> _EXERCISE DETAILS_
The goal here is an exact copy of the entries below, without their pictures.

> _EXERCISE INPUTS_
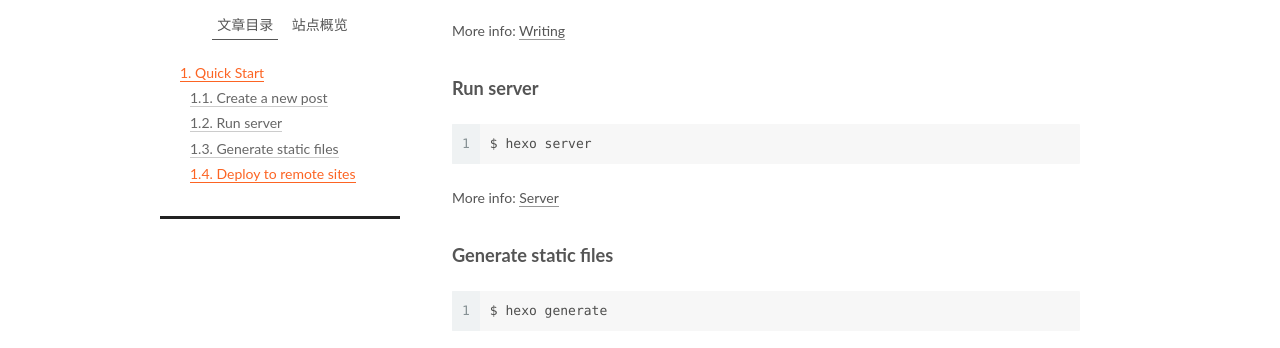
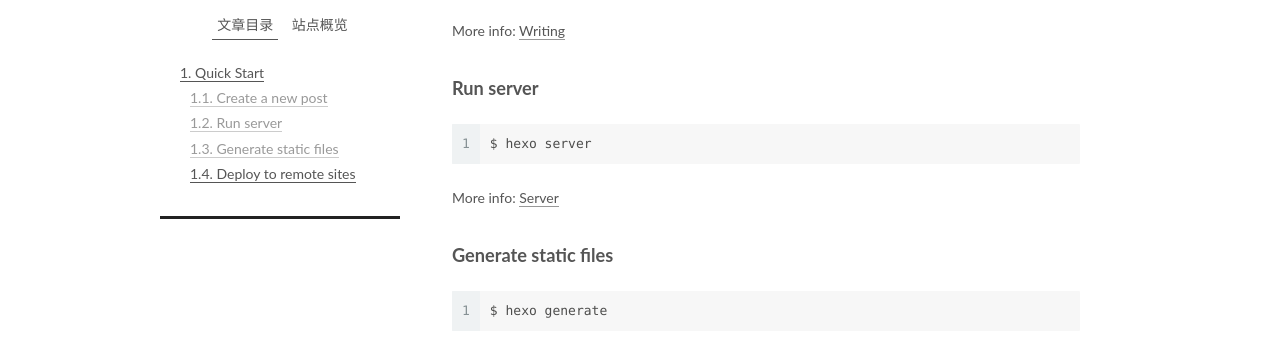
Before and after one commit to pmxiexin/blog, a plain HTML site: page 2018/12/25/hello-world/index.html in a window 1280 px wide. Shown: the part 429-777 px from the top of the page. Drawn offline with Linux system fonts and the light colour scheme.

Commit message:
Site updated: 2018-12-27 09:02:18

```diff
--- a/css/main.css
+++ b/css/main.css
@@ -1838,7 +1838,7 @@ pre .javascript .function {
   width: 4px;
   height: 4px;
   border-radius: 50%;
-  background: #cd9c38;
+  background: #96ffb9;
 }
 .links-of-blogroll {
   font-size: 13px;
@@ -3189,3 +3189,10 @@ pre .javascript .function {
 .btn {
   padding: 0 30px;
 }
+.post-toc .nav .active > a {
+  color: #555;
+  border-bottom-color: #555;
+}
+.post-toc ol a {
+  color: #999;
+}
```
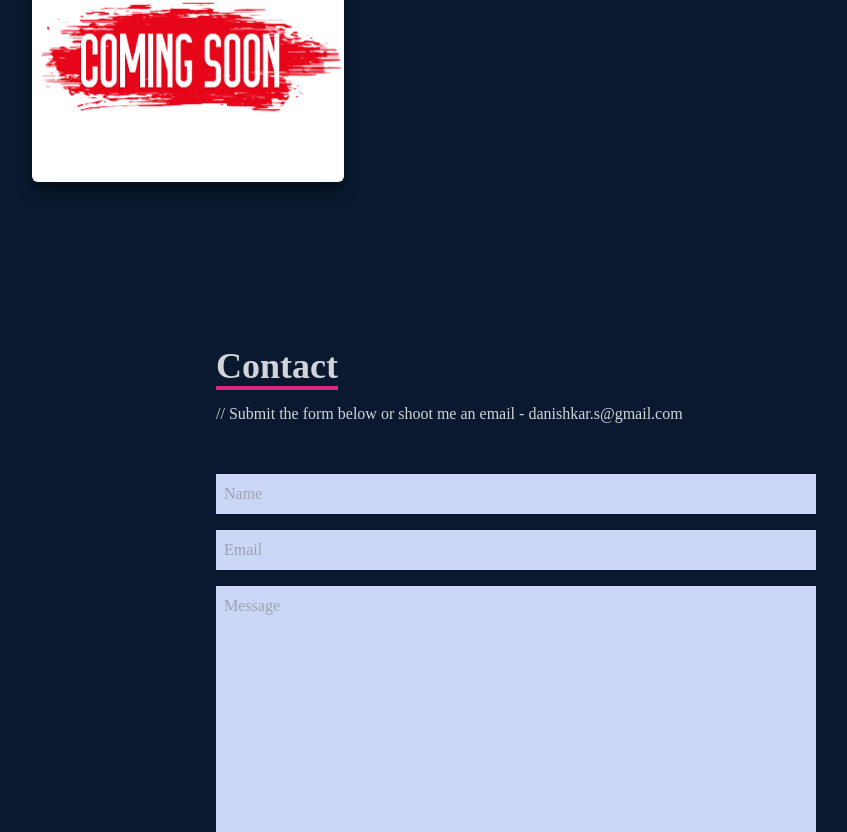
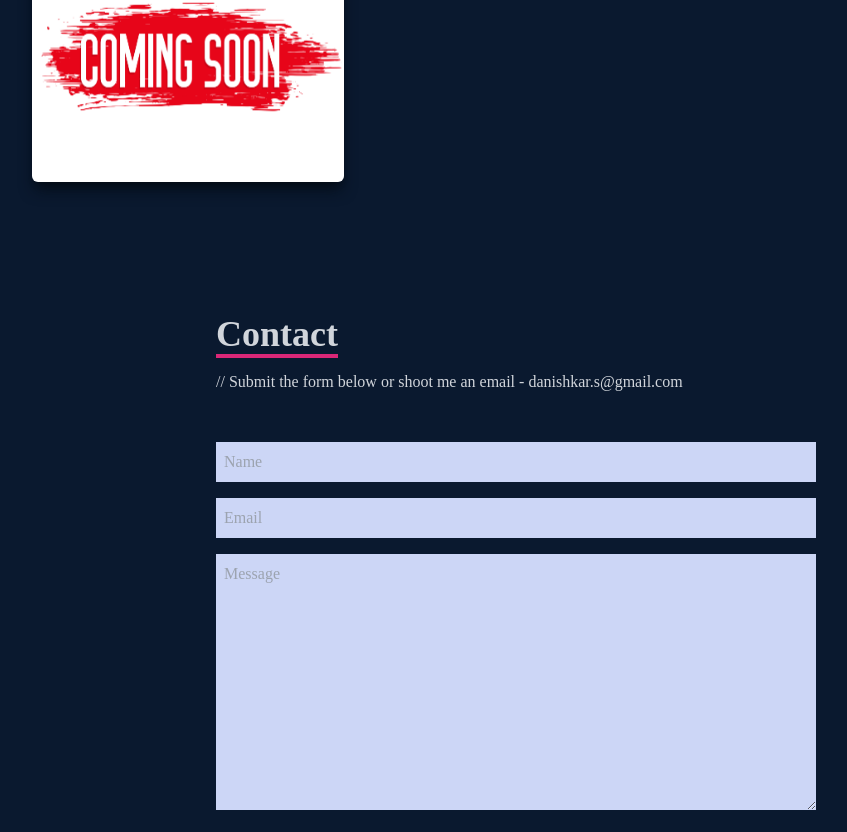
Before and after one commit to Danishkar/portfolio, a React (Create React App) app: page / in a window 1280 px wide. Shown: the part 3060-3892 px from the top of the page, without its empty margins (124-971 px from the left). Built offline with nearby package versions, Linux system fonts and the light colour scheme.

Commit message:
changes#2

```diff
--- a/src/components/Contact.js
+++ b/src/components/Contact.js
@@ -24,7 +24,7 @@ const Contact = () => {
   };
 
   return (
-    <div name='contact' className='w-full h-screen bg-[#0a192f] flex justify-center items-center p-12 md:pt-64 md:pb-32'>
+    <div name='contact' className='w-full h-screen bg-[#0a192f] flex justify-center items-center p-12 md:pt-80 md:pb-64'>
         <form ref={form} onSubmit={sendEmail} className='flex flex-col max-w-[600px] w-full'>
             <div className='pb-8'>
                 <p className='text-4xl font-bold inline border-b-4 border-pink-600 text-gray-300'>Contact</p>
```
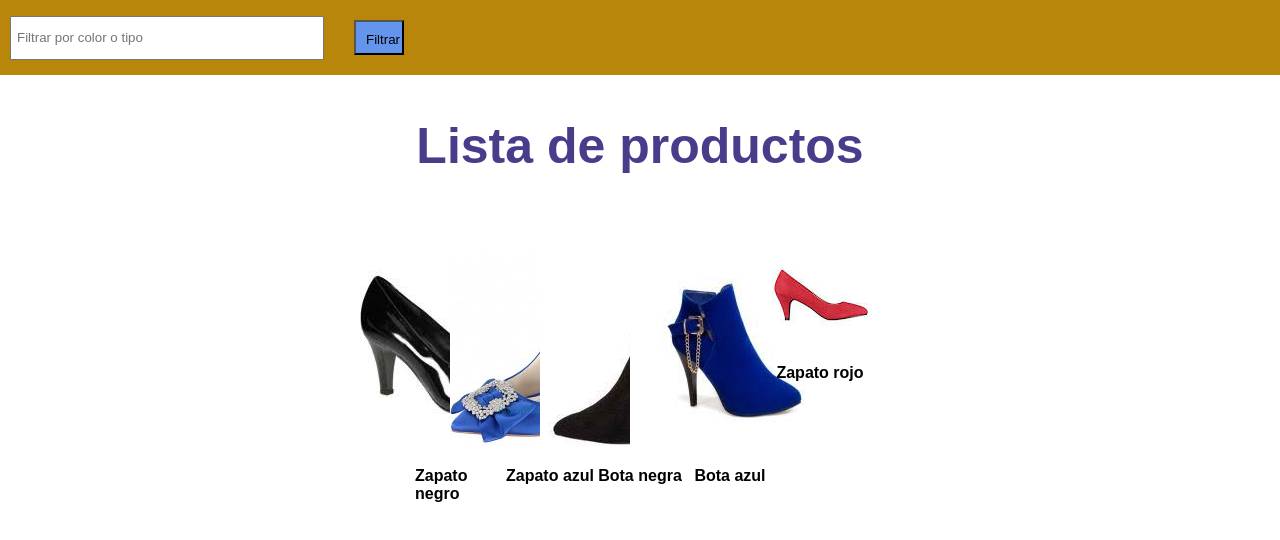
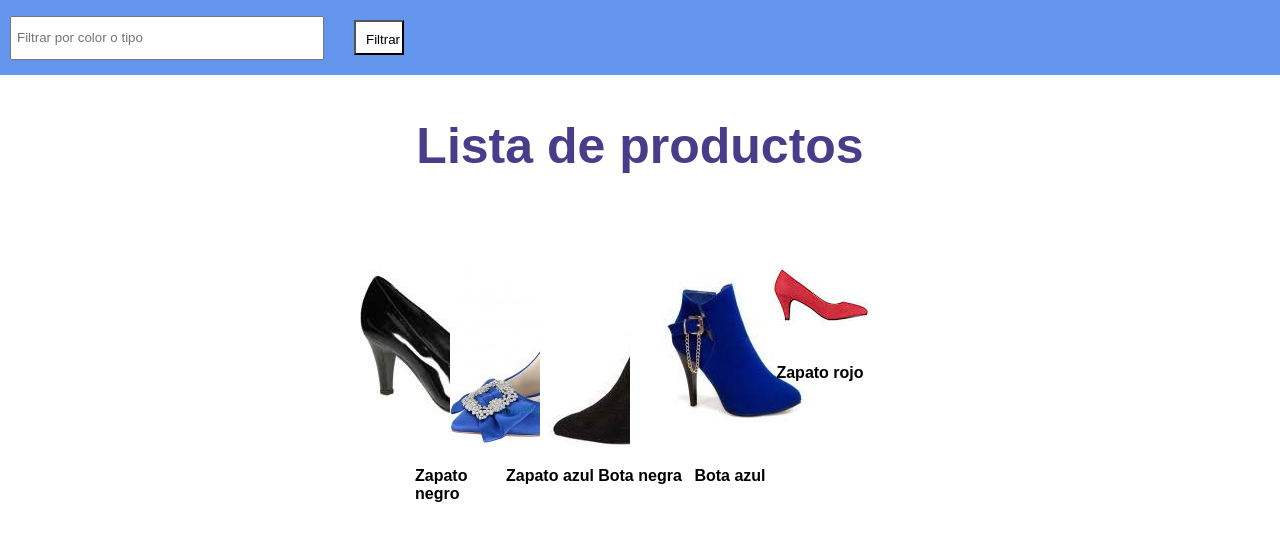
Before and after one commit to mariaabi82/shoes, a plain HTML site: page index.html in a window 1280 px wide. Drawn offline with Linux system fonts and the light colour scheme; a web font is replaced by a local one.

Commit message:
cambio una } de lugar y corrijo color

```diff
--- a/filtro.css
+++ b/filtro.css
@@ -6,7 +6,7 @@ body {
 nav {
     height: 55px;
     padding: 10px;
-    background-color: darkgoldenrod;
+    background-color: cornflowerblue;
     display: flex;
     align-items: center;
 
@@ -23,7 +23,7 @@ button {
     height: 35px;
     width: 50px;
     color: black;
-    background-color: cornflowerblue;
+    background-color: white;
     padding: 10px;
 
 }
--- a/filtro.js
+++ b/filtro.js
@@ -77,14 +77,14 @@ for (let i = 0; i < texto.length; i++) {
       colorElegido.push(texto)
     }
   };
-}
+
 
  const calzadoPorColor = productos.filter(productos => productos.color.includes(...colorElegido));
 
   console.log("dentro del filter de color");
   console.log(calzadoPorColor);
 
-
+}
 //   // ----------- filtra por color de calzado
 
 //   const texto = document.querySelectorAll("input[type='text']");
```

> _RESULT BELOW_
Before and after one commit to pmxiexin/blog, a plain HTML site: page 2018/12/25/hello-world/index.html in a window 1280 px wide. Shown: the part 429-777 px from the top of the page. Drawn offline with Linux system fonts and the light colour scheme.

Commit message:
Site updated: 2018-12-27 09:02:18

```diff
--- a/css/main.css
+++ b/css/main.css
@@ -1838,7 +1838,7 @@ pre .javascript .function {
   width: 4px;
   height: 4px;
   border-radius: 50%;
-  background: #cd9c38;
+  background: #96ffb9;
 }
 .links-of-blogroll {
   font-size: 13px;
@@ -3189,3 +3189,10 @@ pre .javascript .function {
 .btn {
   padding: 0 30px;
 }
+.post-toc .nav .active > a {
+  color: #555;
+  border-bottom-color: #555;
+}
+.post-toc ol a {
+  color: #999;
+}
```
Before and after one commit to Danishkar/portfolio, a React (Create React App) app: page / in a window 1280 px wide. Shown: the part 3060-3892 px from the top of the page, without its empty margins (124-971 px from the left). Built offline with nearby package versions, Linux system fonts and the light colour scheme.

Commit message:
changes#2

```diff
--- a/src/components/Contact.js
+++ b/src/components/Contact.js
@@ -24,7 +24,7 @@ const Contact = () => {
   };
 
   return (
-    <div name='contact' className='w-full h-screen bg-[#0a192f] flex justify-center items-center p-12 md:pt-64 md:pb-32'>
+    <div name='contact' className='w-full h-screen bg-[#0a192f] flex justify-center items-center p-12 md:pt-80 md:pb-64'>
         <form ref={form} onSubmit={sendEmail} className='flex flex-col max-w-[600px] w-full'>
             <div className='pb-8'>
                 <p className='text-4xl font-bold inline border-b-4 border-pink-600 text-gray-300'>Contact</p>
```
Before and after one commit to mariaabi82/shoes, a plain HTML site: page index.html in a window 1280 px wide. Drawn offline with Linux system fonts and the light colour scheme; a web font is replaced by a local one.

Commit message:
cambio una } de lugar y corrijo color

```diff
--- a/filtro.css
+++ b/filtro.css
@@ -6,7 +6,7 @@ body {
 nav {
     height: 55px;
     padding: 10px;
-    background-color: darkgoldenrod;
+    background-color: cornflowerblue;
     display: flex;
     align-items: center;
 
@@ -23,7 +23,7 @@ button {
     height: 35px;
     width: 50px;
     color: black;
-    background-color: cornflowerblue;
+    background-color: white;
     padding: 10px;
 
 }
--- a/filtro.js
+++ b/filtro.js
@@ -77,14 +77,14 @@ for (let i = 0; i < texto.length; i++) {
       colorElegido.push(texto)
     }
   };
-}
+
 
  const calzadoPorColor = productos.filter(productos => productos.color.includes(...colorElegido));
 
   console.log("dentro del filter de color");
   console.log(calzadoPorColor);
 
-
+}
 //   // ----------- filtra por color de calzado
 
 //   const texto = document.querySelectorAll("input[type='text']");
```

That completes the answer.